In this case, we would need four steps, through the grandparents (A and B) to get from G to H, as shown in Figure 2.

Now the first bit of the equation. Take the number of steps and add one. You might now be breathing a sight of relief, but we’re sadly not done after this point. Now you need to raise 0.5 to the power of this new number. So for our example above, it is (0.5)^5, or 1/32, or 0.03125. This new number needs to be doubled, as this exact same route can be taken through both parents (this wouldn’t be the case if they were related through half-siblings, for example). So, the number you end up with is 0.0625, or 6.25%. So, the coefficient of inbreeding for two individuals born from a first-cousin union is 6.25%, or 1/16th.

But we can go further. What if the children of J and K (let’s call them M and N) marry and have children? How will this impact the inbreeding coefficient of individual P?

Figure 3: The extension of our family tree to include a second set of first cousins marrying.

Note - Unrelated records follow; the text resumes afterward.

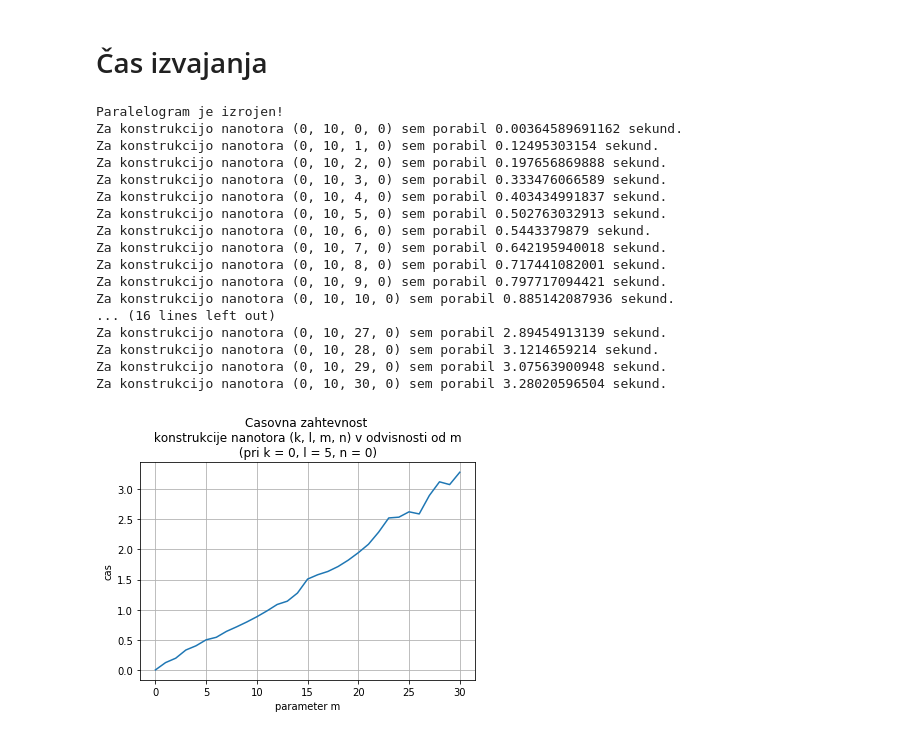
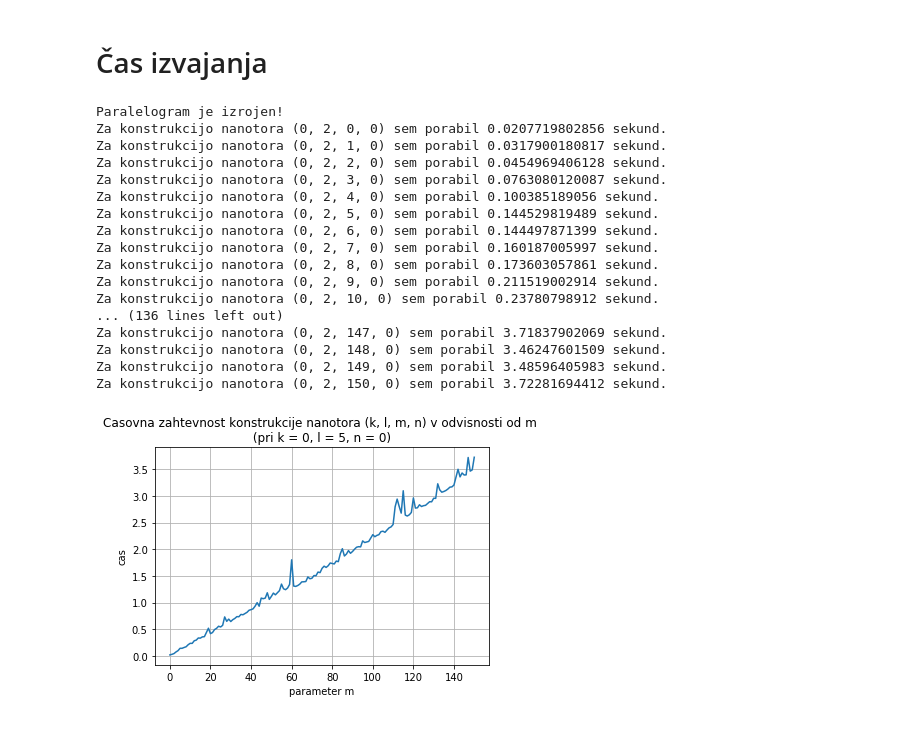
Before and after one commit to TomasRode/Nanotori, a Jupyter notebook: Nanotori.ipynb, the cells around one changed output. Cells and saved outputs as stored; diff of their text form; code cells hidden in the pictures.

Commit message:
casovna zahtevnost funkcije nanotori

```diff
--- a/Nanotori.ipynb
+++ b/Nanotori.ipynb
@@ -675,54 +675,54 @@ Radij je 10, (k, l, m, n) = (0,5,10,0)
 # %% [markdown]
 # Čas izvajanja
 # %%
-### PODALJSEVANJE PARALELGRAMA V ENO SMER ###
+# ### PODALJSEVANJE PARALELGRAMA V ENO SMER ###
 
-import time
+# import time
 
-# fiksiramo k = 0, l = 5, n = 0 , (m = m)
-k, l, n = 0, 10, 0
+# # fiksiramo k = 0, l = 5, n = 0 , (m = m)
+# k, l, n = 0, 2, 0
 
-P = []
-T = []
-for m in range(31):
-    zacetek = time.time()
-    G = nanotorus(k, l, m, n)
-    konec = time.time()
-    print("Za konstrukcijo nanotora ({}, {}, {}, {}) sem porabil {} sekund.".format(k, l, m, n, konec - zacetek))
+# P1 = []
+# T1 = []
+# for m in range(151):
+#     zacetek = time.time()
+#     G = nanotorus(k, l, m, n)
+#     konec = time.time()
+#     print("Za konstrukcijo nanotora ({}, {}, {}, {}) sem porabil {} sekund.".format(k, l, m, n, konec - zacetek))
 
-    P.append(m) # parametri
-    T.append(konec - zacetek) # cas
+#     P1.append(m) # parametri
+#     T1.append(konec - zacetek) # cas
 # %% [output]
 Paralelogram je izrojen!
-Za konstrukcijo nanotora (0, 10, 0, 0) sem porabil 0.00364589691162 sekund.
-Za konstrukcijo nanotora (0, 10, 1, 0) sem porabil 0.12495303154 sekund.
-Za konstrukcijo nanotora (0, 10, 2, 0) sem porabil 0.197656869888 sekund.
-Za konstrukcijo nanotora (0, 10, 3, 0) sem porabil 0.333476066589 sekund.
-Za konstrukcijo nanotora (0, 10, 4, 0) sem porabil 0.403434991837 sekund.
-Za konstrukcijo nanotora (0, 10, 5, 0) sem porabil 0.502763032913 sekund.
-Za konstrukcijo nanotora (0, 10, 6, 0) sem porabil 0.5443379879 sekund.
-Za konstrukcijo nanotora (0, 10, 7, 0) sem porabil 0.642195940018 sekund.
-Za konstrukcijo nanotora (0, 10, 8, 0) sem porabil 0.717441082001 sekund.
-Za konstrukcijo nanotora (0, 10, 9, 0) sem porabil 0.797717094421 sekund.
-Za konstrukcijo nanotora (0, 10, 10, 0) sem porabil 0.885142087936 sekund.
-... (16 lines left out)
-Za konstrukcijo nanotora (0, 10, 27, 0) sem porabil 2.89454913139 sekund.
-Za konstrukcijo nanotora (0, 10, 28, 0) sem porabil 3.1214659214 sekund.
-Za konstrukcijo nanotora (0, 10, 29, 0) sem porabil 3.07563900948 sekund.
-Za konstrukcijo nanotora (0, 10, 30, 0) sem porabil 3.28020596504 sekund.
+Za konstrukcijo nanotora (0, 2, 0, 0) sem porabil 0.0207719802856 sekund.
+Za konstrukcijo nanotora (0, 2, 1, 0) sem porabil 0.0317900180817 sekund.
+Za konstrukcijo nanotora (0, 2, 2, 0) sem porabil 0.0454969406128 sekund.
+Za konstrukcijo nanotora (0, 2, 3, 0) sem porabil 0.0763080120087 sekund.
+Za konstrukcijo nanotora (0, 2, 4, 0) sem porabil 0.100385189056 sekund.
+Za konstrukcijo nanotora (0, 2, 5, 0) sem porabil 0.144529819489 sekund.
+Za konstrukcijo nanotora (0, 2, 6, 0) sem porabil 0.144497871399 sekund.
+Za konstrukcijo nanotora (0, 2, 7, 0) sem porabil 0.160187005997 sekund.
+Za konstrukcijo nanotora (0, 2, 8, 0) sem porabil 0.173603057861 sekund.
+Za konstrukcijo nanotora (0, 2, 9, 0) sem porabil 0.211519002914 sekund.
+Za konstrukcijo nanotora (0, 2, 10, 0) sem porabil 0.23780798912 sekund.
+... (136 lines left out)
+Za konstrukcijo nanotora (0, 2, 147, 0) sem porabil 3.71837902069 sekund.
+Za konstrukcijo nanotora (0, 2, 148, 0) sem porabil 3.46247601509 sekund.
+Za konstrukcijo nanotora (0, 2, 149, 0) sem porabil 3.48596405983 sekund.
+Za konstrukcijo nanotora (0, 2, 150, 0) sem porabil 3.72281694412 sekund.
 # %%
 import matplotlib
 import matplotlib.pyplot as plt
 
 fig, ax = plt.subplots()
-ax.plot(P, T)
+ax.plot(P1, T1)
 
 ax.set(xlabel='parameter m', ylabel='cas',
-       title='Casovna zahtevnost \n konstrukcije nanotora (k, l, m, n) v odvisnosti od m \n (pri k = 0, l = 5, n = 0) ')
+       title='Casovna zahtevnost konstrukcije nanotora (k, l, m, n) v odvisnosti od m \n (pri k = 0, l = 5, n = 0) ')
 ax.grid()
 
-fig.savefig("test.png")
+fig.savefig("zahtevnost1.png")
 plt.show()
 # %% [output]
-[figure, old version]
+[figure, new version]
 # %%
```
Also changed, not shown: parts of 6 cells of this notebook, 3 other files.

First off, go through the same process again for these new parents, M and N. You end up with 1/32 for this loop, as you did last time. Double it as before and end up with 1/16th.

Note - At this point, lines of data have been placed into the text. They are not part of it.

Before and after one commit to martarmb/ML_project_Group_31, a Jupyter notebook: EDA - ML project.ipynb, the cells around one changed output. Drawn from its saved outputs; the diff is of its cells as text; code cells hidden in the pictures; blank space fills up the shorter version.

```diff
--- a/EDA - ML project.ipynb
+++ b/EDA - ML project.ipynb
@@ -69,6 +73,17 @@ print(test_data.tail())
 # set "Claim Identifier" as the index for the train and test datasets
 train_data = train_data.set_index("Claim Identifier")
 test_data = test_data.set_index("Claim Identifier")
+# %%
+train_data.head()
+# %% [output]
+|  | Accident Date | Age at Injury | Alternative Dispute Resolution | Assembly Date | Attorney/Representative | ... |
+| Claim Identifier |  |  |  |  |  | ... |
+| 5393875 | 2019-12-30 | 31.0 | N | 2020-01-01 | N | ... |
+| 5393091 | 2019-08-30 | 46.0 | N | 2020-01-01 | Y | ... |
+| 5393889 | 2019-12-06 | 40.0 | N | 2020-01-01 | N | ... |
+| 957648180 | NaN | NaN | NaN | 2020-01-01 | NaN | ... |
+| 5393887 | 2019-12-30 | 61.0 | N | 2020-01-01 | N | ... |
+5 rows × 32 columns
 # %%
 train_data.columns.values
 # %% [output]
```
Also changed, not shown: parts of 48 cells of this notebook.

But now, we need to go through some more steps. We need to add one to this 1/16th we got last time to get 17/16. This might not seem logical at the moment, but bear with me.

The reason we’re doing this is that this second set of parents don’t start off with a clean slate, if you like- they are inbred themselves, given the marriage of individuals G and H way back in the day. So, the equation for this second set of inbred parents is accordingly more complicated. You need to multiply the number you would otherwise get (1/16th for our purposes) by the 17/16 you just got and then multiply all of that by 2. Why double it? Well, because the number of routes you can take to the original common ancestors A and B has doubled; both M and N can trace their lineage back to them via both G and H. To summarise that logical jump, here’s a diagram:

Figure 4: A summary of the complex equation we discussed above. This multiplication is proportional to the proportion of extra routes we can take. For example, if A and B had been first cousins, you would end up with twice as many routes again, so this bracket would have to be multiplied by four rather than two.

Now the final step, I promise. We now need to add these two numbers together- the original number we got for G and H, and the second number we’ve just calculated for P. So, adding this all together, you get:

1/16 + (1/16 * 17/16 * 2) = 0.1953125, which rounds to 0.195, or 19.5%.

This whole process can be summarised as:

Where (1 + F(A)) refers to the inbreeding coefficient adjusted for the already inbred parents- in our case, the 17/16 we calculated earlier.

Here’s hoping that I’ve managed to explain all of this correctly, as truth be told it took me quite a while to get my head around it. If not, feel free to let me know and I’ll be sure to update this post when I am able to.